Delhi by Metro Walk to Agrasen ki Baoli
सकल बन फूल रही सरसों Sakal ban phool rahi sarsoṅ
अंबवा बौराय, टेसु फूले Umbva boraye, tesu phuley
कोयल बोले डार डार Koyal boley dar dar
और गोरी करत सिंगार Aur gori karat singaar
These lines by Amir Khusro, brings out the real beauty of spring which surrounds us all around. One of the best times of the year to walk around the city, experience it and marvel at the treasures which otherwise go unnoticed. Jayati Talapatra shared that the idea behind the walks organised by Delhi by Metro is to promote the eco-friendly way of touring the city whose lungs are choking under excessive pollution. Had read long back in a Perceval Spear's book foreword that, the city of Delhi is full of surprises, as a good treasure hunt. You may suddenly find a ruined arch many hundred years old beside a recently built bungalow or see the reflection of a high rise building in the waters of an ancient step well. It definitely holds true when I went to Ugrasen or Agrasen ki Baoli last Saturday. The only apparition is that though high rise buildings exist, the step well has no reflection to boast of, as its water is drained owing largely to the Delhi Metro Rail activities.
The beautiful surprise awaits when you make way through Hailey Road, Jantar Mantar, New Delhi. The colourful graffiti on the walls on both sides gives the area a vibrant touch. The 108 steps deep well or baoli has a history of thousand years to speak of; though in an absence of documented evidence the best recourse are the stories being carried since generations. It is named after Raja Ugrasen , the forefathers of the Aggarwal community. This was later rebuilt in 14th Century by Aggarwal community during Tughlaq period. Aggarwals so rightly collaborated to fight the shortage of water during summers by getting it rebuilt. Today we stand on the mighty ground which was built on an enviable system of mutual help.
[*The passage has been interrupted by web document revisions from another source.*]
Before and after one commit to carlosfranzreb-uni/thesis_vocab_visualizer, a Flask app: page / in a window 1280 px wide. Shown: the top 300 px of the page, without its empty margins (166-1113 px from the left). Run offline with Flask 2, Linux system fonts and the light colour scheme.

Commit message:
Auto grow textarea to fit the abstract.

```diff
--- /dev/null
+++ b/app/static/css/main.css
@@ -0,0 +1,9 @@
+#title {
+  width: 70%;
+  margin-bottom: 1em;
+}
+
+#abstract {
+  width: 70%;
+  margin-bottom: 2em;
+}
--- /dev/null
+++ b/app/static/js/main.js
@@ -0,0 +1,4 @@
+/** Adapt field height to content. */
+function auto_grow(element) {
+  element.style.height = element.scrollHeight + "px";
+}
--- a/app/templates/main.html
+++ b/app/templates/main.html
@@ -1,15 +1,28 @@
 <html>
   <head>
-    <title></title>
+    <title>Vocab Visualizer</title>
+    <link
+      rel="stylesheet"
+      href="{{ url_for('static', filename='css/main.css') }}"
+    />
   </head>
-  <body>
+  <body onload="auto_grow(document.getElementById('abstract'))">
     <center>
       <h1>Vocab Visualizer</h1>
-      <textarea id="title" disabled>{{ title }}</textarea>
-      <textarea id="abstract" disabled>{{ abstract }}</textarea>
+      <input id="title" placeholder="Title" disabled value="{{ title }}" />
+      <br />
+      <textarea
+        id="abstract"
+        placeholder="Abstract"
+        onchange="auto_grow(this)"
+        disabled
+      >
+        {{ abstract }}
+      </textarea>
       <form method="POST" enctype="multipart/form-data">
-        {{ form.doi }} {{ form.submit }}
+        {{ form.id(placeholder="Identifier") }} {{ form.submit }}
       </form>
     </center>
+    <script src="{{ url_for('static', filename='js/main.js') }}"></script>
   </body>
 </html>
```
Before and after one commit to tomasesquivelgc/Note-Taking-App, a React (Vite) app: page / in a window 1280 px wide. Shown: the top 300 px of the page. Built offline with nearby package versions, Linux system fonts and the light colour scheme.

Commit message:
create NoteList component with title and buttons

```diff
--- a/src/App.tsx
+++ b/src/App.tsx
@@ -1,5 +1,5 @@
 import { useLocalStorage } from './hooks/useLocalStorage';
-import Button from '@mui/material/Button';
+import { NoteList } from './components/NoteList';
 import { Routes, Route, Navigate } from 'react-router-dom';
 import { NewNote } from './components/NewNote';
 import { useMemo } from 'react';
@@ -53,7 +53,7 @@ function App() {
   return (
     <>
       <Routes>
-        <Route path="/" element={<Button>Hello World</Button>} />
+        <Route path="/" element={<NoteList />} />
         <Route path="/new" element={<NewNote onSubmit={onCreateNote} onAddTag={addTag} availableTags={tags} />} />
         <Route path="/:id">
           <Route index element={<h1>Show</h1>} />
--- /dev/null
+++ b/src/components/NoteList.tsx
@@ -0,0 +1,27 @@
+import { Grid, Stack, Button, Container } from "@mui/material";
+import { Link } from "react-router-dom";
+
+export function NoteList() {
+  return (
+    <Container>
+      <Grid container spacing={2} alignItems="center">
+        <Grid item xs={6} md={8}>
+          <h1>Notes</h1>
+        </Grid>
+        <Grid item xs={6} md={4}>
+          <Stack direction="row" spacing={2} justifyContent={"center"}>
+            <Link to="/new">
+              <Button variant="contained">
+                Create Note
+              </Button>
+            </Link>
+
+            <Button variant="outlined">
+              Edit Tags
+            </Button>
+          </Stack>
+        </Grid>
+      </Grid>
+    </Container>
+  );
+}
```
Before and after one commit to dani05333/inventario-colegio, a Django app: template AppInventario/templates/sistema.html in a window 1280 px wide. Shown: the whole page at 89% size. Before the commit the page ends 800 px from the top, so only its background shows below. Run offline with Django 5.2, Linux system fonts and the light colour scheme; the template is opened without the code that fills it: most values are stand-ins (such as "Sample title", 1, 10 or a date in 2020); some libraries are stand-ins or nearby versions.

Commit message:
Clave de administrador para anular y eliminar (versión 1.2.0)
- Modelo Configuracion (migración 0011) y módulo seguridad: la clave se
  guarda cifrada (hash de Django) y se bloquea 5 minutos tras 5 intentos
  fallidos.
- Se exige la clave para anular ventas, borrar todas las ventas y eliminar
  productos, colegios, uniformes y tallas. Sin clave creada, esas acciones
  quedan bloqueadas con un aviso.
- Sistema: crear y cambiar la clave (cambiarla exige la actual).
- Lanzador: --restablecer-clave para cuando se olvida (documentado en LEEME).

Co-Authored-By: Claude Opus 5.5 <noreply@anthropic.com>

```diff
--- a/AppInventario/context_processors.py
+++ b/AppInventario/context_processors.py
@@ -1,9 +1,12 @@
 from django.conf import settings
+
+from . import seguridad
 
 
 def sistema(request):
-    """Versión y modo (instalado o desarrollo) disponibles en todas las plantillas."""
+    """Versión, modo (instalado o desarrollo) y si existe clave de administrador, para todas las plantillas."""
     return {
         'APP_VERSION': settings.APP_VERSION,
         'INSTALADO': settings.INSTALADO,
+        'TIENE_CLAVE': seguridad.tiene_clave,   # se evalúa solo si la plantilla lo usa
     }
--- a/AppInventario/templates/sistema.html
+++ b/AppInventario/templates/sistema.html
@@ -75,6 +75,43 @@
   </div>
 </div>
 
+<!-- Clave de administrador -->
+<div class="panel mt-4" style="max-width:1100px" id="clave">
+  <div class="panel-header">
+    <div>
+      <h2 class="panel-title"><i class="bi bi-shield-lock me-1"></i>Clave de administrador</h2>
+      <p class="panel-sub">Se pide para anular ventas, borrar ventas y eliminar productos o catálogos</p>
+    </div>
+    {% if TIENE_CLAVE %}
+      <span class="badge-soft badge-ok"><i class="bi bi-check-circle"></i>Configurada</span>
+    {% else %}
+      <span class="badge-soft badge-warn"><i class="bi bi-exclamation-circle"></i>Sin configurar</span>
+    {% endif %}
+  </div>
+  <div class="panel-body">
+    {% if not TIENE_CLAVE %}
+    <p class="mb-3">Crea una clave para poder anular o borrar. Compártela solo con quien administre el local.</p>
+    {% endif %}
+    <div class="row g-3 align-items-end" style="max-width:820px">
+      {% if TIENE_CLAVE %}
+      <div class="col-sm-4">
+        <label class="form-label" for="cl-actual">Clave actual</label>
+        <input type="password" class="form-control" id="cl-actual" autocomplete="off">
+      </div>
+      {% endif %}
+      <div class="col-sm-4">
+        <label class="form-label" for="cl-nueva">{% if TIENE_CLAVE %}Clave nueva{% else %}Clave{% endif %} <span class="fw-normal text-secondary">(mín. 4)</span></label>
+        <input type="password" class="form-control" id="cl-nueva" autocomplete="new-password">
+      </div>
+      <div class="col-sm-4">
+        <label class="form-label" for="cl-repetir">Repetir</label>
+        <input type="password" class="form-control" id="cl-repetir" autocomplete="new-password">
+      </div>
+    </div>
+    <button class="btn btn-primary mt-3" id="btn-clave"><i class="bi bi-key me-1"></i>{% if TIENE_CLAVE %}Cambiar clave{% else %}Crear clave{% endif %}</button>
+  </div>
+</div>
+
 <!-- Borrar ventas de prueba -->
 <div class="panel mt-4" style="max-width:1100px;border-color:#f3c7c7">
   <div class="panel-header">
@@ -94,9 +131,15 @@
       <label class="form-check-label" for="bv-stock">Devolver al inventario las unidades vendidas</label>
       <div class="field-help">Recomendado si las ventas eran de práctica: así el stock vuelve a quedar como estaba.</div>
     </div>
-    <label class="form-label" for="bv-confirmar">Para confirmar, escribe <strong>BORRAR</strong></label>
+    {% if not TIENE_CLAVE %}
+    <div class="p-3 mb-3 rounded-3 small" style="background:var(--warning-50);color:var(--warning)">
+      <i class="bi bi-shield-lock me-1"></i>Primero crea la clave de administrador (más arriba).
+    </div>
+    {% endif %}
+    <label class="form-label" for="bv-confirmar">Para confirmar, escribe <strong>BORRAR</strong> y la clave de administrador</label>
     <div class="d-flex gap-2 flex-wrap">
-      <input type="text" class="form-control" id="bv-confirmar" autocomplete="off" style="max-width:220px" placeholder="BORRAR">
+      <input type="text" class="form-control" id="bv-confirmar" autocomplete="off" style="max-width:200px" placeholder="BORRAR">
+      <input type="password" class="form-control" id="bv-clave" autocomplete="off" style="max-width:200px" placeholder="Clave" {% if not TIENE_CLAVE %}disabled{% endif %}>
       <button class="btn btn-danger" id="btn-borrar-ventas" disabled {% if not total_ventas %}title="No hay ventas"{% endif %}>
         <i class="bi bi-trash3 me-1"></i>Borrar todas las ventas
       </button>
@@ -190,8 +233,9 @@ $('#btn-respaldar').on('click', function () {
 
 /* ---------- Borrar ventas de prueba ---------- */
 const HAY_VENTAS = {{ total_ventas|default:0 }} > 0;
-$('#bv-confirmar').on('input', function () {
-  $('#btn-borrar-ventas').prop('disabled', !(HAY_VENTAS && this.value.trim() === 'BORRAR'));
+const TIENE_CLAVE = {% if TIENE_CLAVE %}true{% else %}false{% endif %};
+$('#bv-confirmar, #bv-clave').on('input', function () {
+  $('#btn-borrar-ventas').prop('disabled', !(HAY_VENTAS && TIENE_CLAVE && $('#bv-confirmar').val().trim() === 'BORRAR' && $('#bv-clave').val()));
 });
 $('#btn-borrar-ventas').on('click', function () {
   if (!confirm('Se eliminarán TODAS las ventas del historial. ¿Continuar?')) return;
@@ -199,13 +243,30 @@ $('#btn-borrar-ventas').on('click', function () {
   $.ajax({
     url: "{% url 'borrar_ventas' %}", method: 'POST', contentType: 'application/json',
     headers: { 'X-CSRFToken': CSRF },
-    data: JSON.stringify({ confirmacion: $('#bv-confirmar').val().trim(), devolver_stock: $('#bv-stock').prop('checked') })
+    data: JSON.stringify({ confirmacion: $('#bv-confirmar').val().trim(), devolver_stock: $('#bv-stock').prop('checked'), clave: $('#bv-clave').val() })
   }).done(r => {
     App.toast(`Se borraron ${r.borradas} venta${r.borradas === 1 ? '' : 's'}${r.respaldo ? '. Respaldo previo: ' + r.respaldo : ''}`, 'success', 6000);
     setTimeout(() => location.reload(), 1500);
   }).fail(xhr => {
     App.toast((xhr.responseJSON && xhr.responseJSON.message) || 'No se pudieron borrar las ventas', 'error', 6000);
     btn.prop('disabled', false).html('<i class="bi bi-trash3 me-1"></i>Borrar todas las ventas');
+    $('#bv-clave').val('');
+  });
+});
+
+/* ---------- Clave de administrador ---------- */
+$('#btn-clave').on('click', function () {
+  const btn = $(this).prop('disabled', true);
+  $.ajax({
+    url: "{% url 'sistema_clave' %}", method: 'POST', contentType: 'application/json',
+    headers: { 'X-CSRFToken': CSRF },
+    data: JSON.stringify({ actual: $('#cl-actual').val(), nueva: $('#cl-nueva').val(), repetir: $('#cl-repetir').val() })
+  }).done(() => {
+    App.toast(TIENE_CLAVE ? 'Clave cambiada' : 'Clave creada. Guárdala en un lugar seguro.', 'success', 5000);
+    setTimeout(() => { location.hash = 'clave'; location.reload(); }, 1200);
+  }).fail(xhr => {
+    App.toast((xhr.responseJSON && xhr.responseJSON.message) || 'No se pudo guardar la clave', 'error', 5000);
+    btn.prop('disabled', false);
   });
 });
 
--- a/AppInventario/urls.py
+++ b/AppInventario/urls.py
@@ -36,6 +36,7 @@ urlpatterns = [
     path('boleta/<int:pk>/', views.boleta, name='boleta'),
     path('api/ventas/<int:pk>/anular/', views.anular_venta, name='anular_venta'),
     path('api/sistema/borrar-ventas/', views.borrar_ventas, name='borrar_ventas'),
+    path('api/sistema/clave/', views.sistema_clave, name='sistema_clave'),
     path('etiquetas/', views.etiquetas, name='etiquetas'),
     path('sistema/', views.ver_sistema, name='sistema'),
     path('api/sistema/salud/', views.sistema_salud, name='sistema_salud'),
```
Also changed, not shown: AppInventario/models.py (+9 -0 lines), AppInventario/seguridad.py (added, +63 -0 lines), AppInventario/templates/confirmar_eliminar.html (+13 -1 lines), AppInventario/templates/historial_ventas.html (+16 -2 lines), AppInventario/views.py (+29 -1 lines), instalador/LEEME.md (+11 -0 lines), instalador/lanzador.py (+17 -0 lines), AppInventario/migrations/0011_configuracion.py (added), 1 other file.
The architecture of baoli has its bearing in the similar construction that was being carried out during that period. The raised platforms on three major levels is flanked by arches on three sides. One could imagine people sitting on the steps, enjoying cool breeze brushing past the trees and regaled by performances happening on summery evenings.There is no limit to the flight of imagination taking off within, while listening to the tales being told by the fellow walkers, an eclectic mix of professionals who are avid travellers and city enthusiasts. Swayam Tiwari shared that Delhi's history as commonly perceived isn't only history of just Mughals or Lodis or Britishers rather it has tales of Nattal Sahu, Yogmaya and many more.
This Baoli garnered interest owing to the Bollywood affiliation by the movie PK. It has its fair share of rumors about being haunted too. There were many interesting tales shared that the last suicide documented here was in 2007, psychological interpretation being offered is negativity induced by black water stored at the bottom of the well. Pigeons and bats have claimed it as their unrivalled territory.The stories continued while walking along the tree lined avenues to National School of Drama, Mandi House. The artistic expressions being offered by walkers on the pavement with their impromptu scribbling and drawing drew curiosity and participation. The cultural vibrancy of the green lawns of National School of Drama cast a spell to spend a few more hours. The much needed coffee and conversation followed and also a promise to walk more around the city.
Images Courtesy: Mahesh Semwal